  1. Hand Hygiene: frequent hand hygiene is the simplest and most cost effective way to prevent the spread of pathogens. Studies in healthcare settings demonstrate that access to hand hygiene is the best predictor of whether people will perform it frequently. Washing with soap and water is effective at removing viruses and other pathogens. If additional products such as antimicrobial hand rubs or gels are used it is vital to ensure they meet relevant standards and are effective against pathogens of concern. For example, SARS-CoV-2, the virus that causes COVID-19, is an enveloped virus. This type of virus is generally easy to kill. Hand hygiene products that meet the international EN 14476 virucidal standard (either fully virucidal or effective against Vaccinia virus) are effective against enveloped viruses.
Smart Handwashing System Diversey
  1. Surface Cleaners/Disinfectants: clean hands will not help stop the spread of infections if they then touch a dirty or contaminated surface. It is therefore critical to clean surfaces regularly using suitable products, disinfectants, and tools (eg cloths, spray bottles, etc) as part of an established daily routine. In the event of an outbreak or new pathogen of concern, it may be necessary to change products or increase the frequency of cleaning in the event of a new outbreak or pathogen of concern. Disinfectants that meet the requirements of the EN 14476 (either fully virucidal or limited virucidal or effective against Vaccinia virus) for example are effective against enveloped viruses like SARS-CoV-2.
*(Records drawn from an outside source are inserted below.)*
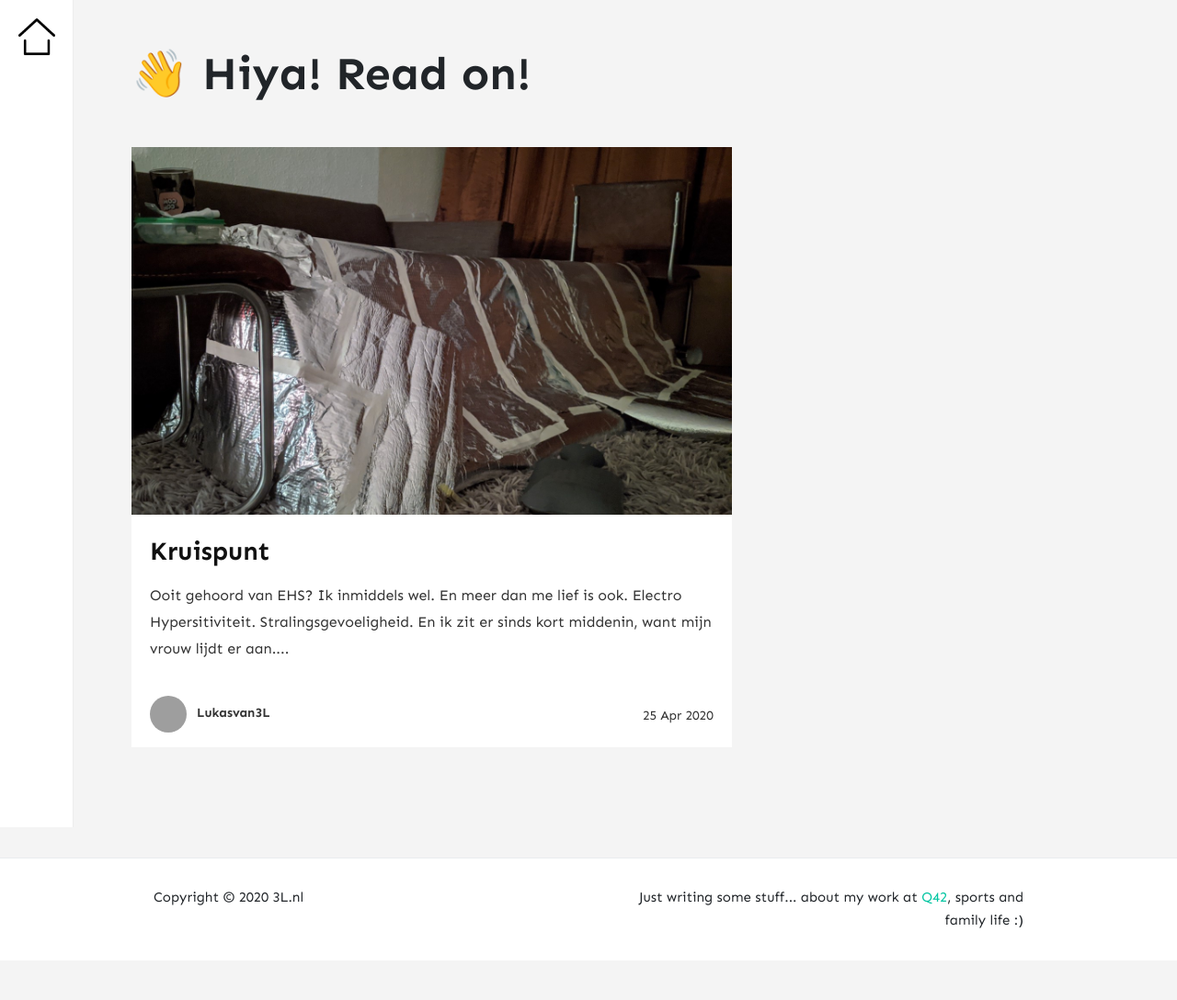
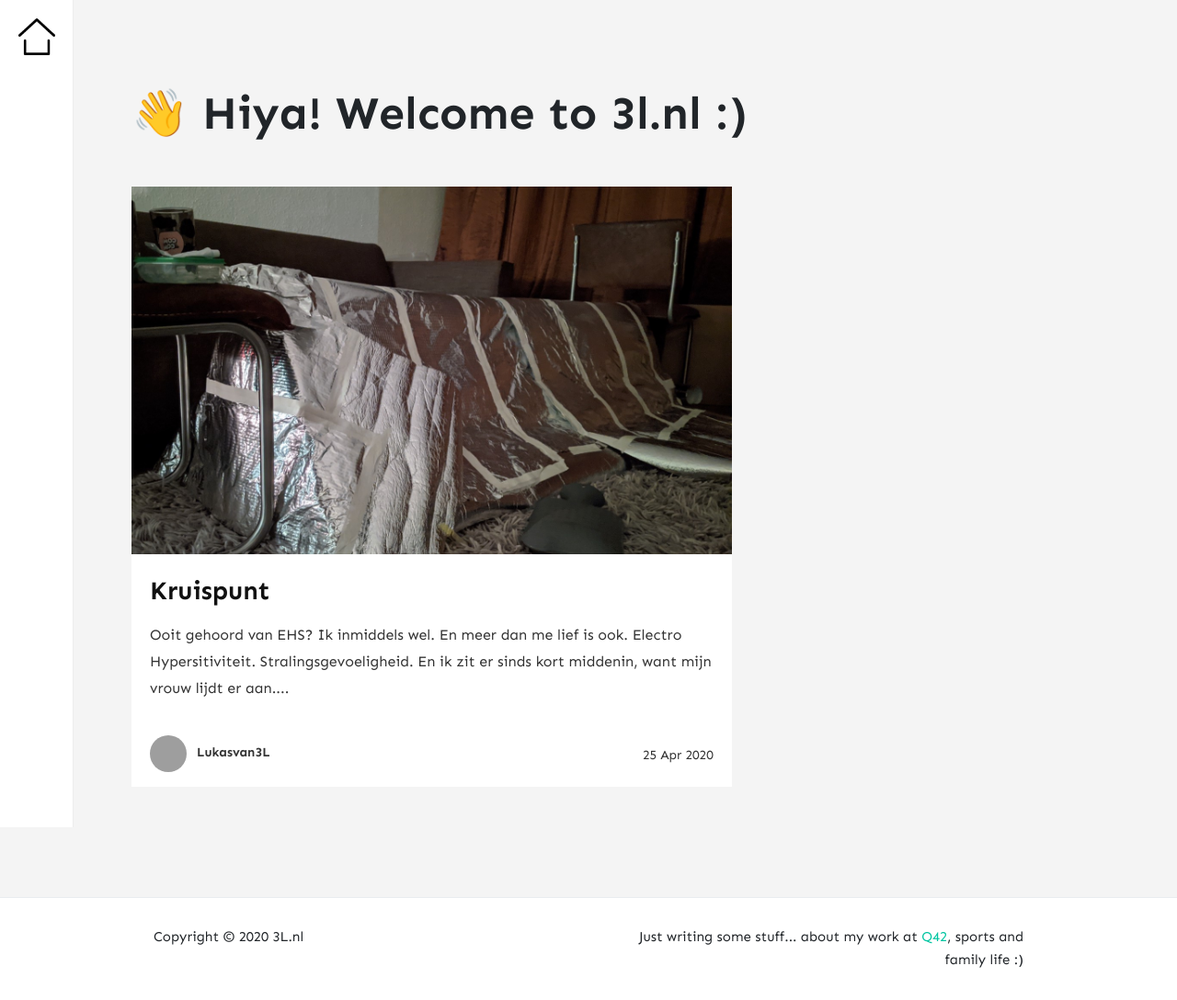
Before and after one commit to lukasvan3l/3l.nl-jekyll, a Jekyll site: the page built from index.html, in a window 1280 px wide. Shown: the whole page at 92% size. Built offline with Jekyll 4.4.1, drawn with Linux system fonts in a browser that asks for light colours; nearby versions of some CDN libraries; the list of posts is cut into pages by our own code; comment, search, counter and statistics services are not loaded; before the commit the page ends 1045 px from its top, so only the background shows below that; grey boxes are pictures that could not be loaded.

Commit message:
mobile view

```diff
--- a/_layouts/default.html
+++ b/_layouts/default.html
@@ -76,13 +76,13 @@ ga('send', 'pageview');
     <!-- <a class="navbar-brand" href="{{ site.baseurl }}/">
         <img src="{{ site.baseurl }}/{{ site.logo }}" alt="{{ site.name }}">
     </a>   -->
-
+   <p>&nbsp;</p>
 
     <!-- Site Tag
     ================================================== -->
     {% if page.url == '/' %}
         <p class="sitetag">
-            👋 Hiya! Read on!
+            👋 Hiya! Welcome to 3l.nl :)
         </p>
     {% endif %}
 
```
  1. Cleaning Practices, Standards and Schedules

 All facilities should have standard cleaning practices that should detail:

  • Materials needed.
  • Cleaning methods to use.
  • Surfaces or equipment to be cleaned/disinfected.
  • How much the cleaning frequency will be increased or otherwise modified in the event of an outbreak or emergence of a new pathogen of concern.
  • Checklists and other work management tools prepared in advance to introduce enhanced cleaning if needed. The aim is to make sure there is no question of what to do – only when to start doing it.
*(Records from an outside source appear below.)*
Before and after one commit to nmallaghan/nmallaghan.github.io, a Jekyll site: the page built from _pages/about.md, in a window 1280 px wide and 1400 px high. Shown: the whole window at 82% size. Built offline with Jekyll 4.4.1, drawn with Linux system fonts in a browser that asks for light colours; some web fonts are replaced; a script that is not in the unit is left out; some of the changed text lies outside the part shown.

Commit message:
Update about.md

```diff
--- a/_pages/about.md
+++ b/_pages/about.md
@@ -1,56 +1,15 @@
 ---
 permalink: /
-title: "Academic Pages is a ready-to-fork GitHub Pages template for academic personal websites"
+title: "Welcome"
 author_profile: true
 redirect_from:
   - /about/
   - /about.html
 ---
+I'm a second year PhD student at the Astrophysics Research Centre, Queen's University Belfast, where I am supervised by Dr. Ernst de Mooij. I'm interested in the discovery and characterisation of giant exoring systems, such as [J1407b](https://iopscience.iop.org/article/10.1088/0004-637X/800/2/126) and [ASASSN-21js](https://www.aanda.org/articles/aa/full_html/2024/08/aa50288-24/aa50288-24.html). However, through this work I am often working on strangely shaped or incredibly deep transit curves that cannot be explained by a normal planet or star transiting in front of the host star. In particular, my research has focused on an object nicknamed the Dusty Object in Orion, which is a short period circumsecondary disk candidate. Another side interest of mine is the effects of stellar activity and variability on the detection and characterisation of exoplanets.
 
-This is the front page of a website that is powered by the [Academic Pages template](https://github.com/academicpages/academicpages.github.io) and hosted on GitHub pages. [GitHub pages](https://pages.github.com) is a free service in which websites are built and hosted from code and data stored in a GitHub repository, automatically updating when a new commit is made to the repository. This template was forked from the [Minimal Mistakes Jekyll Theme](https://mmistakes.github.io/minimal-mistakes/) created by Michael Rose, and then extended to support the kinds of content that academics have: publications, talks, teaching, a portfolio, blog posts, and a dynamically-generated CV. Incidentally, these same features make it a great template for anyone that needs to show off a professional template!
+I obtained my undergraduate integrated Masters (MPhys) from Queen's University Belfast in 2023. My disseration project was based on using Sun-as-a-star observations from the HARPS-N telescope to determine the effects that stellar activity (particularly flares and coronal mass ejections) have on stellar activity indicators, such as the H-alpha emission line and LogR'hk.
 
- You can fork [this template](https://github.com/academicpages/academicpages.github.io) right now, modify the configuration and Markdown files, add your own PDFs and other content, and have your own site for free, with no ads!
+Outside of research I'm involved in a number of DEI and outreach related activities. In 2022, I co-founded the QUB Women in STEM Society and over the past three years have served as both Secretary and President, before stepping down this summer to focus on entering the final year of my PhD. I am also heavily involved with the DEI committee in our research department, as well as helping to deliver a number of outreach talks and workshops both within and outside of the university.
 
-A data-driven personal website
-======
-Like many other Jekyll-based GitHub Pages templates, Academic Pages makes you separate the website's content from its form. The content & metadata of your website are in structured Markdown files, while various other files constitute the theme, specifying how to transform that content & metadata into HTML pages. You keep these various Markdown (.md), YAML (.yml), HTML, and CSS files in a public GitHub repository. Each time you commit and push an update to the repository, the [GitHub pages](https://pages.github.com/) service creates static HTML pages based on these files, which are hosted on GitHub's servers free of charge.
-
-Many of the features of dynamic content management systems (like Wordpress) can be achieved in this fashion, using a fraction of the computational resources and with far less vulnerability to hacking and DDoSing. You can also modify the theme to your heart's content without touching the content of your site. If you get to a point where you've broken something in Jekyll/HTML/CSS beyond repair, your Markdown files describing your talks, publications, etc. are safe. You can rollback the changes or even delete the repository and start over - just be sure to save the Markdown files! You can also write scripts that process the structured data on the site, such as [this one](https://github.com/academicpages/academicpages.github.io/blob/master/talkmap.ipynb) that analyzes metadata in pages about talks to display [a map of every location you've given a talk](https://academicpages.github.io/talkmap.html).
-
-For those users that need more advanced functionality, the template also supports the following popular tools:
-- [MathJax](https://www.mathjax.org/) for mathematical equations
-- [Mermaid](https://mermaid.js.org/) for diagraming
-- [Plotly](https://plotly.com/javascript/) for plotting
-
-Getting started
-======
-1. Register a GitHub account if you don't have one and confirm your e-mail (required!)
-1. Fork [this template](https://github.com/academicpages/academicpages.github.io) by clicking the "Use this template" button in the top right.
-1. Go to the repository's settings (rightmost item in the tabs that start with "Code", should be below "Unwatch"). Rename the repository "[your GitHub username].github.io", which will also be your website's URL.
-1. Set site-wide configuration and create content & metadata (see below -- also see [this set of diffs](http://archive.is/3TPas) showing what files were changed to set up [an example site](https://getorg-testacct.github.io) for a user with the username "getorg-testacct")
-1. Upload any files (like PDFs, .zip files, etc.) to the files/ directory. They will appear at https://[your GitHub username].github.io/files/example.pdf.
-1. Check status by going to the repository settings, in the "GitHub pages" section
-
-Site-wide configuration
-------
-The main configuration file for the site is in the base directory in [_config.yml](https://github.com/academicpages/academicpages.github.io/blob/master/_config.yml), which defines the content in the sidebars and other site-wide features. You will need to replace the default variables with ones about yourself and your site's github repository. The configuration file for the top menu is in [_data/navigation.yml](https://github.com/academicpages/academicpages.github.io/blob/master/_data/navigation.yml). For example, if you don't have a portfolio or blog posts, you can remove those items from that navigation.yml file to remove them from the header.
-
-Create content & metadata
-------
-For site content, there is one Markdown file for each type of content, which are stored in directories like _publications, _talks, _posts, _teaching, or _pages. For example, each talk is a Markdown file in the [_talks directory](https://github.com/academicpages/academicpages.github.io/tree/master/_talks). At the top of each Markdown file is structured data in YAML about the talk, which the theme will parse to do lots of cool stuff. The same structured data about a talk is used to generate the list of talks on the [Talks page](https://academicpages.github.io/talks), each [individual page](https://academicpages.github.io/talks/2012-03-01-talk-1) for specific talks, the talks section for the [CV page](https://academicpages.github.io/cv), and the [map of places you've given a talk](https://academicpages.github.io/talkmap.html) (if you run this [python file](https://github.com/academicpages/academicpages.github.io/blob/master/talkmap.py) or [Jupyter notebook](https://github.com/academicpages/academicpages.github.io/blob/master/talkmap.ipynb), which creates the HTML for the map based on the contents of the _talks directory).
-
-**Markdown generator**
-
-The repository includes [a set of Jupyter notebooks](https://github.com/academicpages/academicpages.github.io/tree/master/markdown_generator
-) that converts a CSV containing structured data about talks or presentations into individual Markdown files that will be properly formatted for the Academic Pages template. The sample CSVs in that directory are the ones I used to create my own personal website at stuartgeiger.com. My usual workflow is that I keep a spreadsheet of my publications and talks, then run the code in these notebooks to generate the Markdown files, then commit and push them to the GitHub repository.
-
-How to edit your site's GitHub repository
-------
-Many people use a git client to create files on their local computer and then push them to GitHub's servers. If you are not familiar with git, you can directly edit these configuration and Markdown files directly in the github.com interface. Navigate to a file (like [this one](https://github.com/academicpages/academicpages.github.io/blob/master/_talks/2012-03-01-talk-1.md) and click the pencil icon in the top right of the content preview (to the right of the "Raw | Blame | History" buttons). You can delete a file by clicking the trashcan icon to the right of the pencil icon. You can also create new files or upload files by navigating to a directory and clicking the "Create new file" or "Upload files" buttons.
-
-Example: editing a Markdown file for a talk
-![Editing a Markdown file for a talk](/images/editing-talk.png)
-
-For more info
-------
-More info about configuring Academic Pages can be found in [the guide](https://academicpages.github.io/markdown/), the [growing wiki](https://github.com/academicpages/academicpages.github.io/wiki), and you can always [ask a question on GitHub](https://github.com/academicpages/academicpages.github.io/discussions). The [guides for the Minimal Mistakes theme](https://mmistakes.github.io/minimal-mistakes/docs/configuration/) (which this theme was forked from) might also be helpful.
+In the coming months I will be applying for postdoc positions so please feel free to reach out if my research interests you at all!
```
Cleaning should include standard recommendations such as:

  • Maintain a constant flow in a room to avoid contamination of cleaned surfaces.
  • Perform hand hygiene before and after cleaning a room.
  • Use PPE to protect staff from products being used (if appropriate) and any potential pathogens in the environment.
  • Clean from high to low when practical.
  • Clean from dry to wet when possible.
  • Clean from cleanest to dirtiest to minimize the risk of contamination to more hygienic surfaces.


  1. Personal Protective Equipment: workers may need gloves, gowns, masks, and eye protection depending on the pathogens of concern. As with other parts of the facility’s plan, any PPE required should be decided in advance so that there are no questions or delays when it is needed. Staff will need training on how to use the PPE, including the correct way to put it on and take it off. Staff should also understand they need to complete effective hand hygiene before and after using PPE.
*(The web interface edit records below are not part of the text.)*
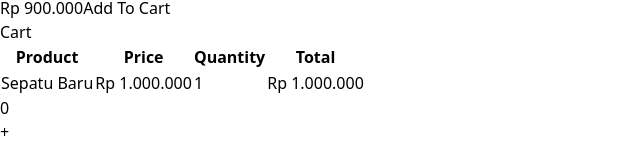
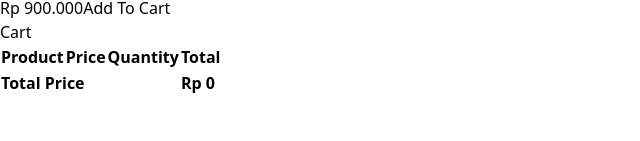
Before and after one commit to alriansyah/ract-vipcode-studio, a React (Vite) app: page /products in a window 1280 px wide. Shown: the part 1144-1285 px from the top of the page, without its empty margins (0-640 px from the left). After the commit the page ends 1240 px from the top, so only its background shows below. Built offline with nearby package versions, Linux system fonts and the light colour scheme.

Commit message:
useEffect

```diff
--- a/src/pages/product.jsx
+++ b/src/pages/product.jsx
@@ -1,4 +1,4 @@
-import React, { Fragment, useState } from 'react';
+import React, { Fragment, useState, useEffect } from 'react';
 import CardProduct from '../components/Fragments/CardProduct';
 import Button from '../components/Elements/Button';
 import Counter from '../components/Fragments/Counter';
@@ -41,12 +41,22 @@
 const email = localStorage.getItem("email");
 
 export default function ProductPage() {
-    const [cart, setCart] = useState([
-        {
-            id: 1,
-            qty: 1,
-        },
-    ]);
+    const [cart, setCart] = useState([]);
+    const [totalPrice, setTotalPrice] = useState(0);
+    useEffect(() => {
+        setCart(JSON.parse(localStorage.getItem("cart")) || []);
+    }, []);
+
+    useEffect(() => {
+        if (cart.length > 0) {
+            const sum = cart.reduce((acc, item) => {
+                const product = products.find(product => product.id === item.id);
+                return acc + product.price * item.qty;
+            }, 0);
+            setTotalPrice(sum);
+            localStorage.setItem("cart", JSON.stringify(cart));
+        }
+    }, [cart])
 
     const handleLogout = () => {
         localStorage.removeItem("email");
@@ -110,14 +120,24 @@
                                 )
                             })
                             }
+                            <tr>
+                                <td colSpan={3}><b>Total Price</b></td>
+                                <td>
+                                    <b>
+                                        Rp {totalPrice.toLocaleString('id-ID', {
+                                            styles: 'currency',
+                                            currency: 'IDR'
+                                        })}</b>
+                                </td>
+                            </tr>
                         </tbody>
                     </table>
                 </div>
             </div>
 
-            <div className="mt-5 flex justify-center mb-10">
+            {/* <div className="mt-5 flex justify-center mb-10">
                 <Counter />
-            </div>
+            </div> */}
         </Fragment>
     )
 }
```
  1. Compliance Monitoring: many healthcare facilities have well-designed programmes to monitor hand hygiene, surface cleaning, and PPE usage compliance. This means that they are able to hold themselves accountable not just for having the correct policies but for also following them. Non-Healthcare facilities should consider if a similar approach to compliance monitoring will ensure staff are performing as expected to protect themselves and those around them.

Diversey has created a comprehensive knowledge database called “Enhanced Cleaning and Disinfection During and Post-COVID-19”. This extensive library includes information about the virus and the processes and products that will be effective against it. It is designed to help facilities plan their cleaning operations create safer, cleaner and healthier environments as they continue their operations or reopen after lockdown. 


Contents in this article are applicable for Europe. Please liaise with your local Diversey representative for further information.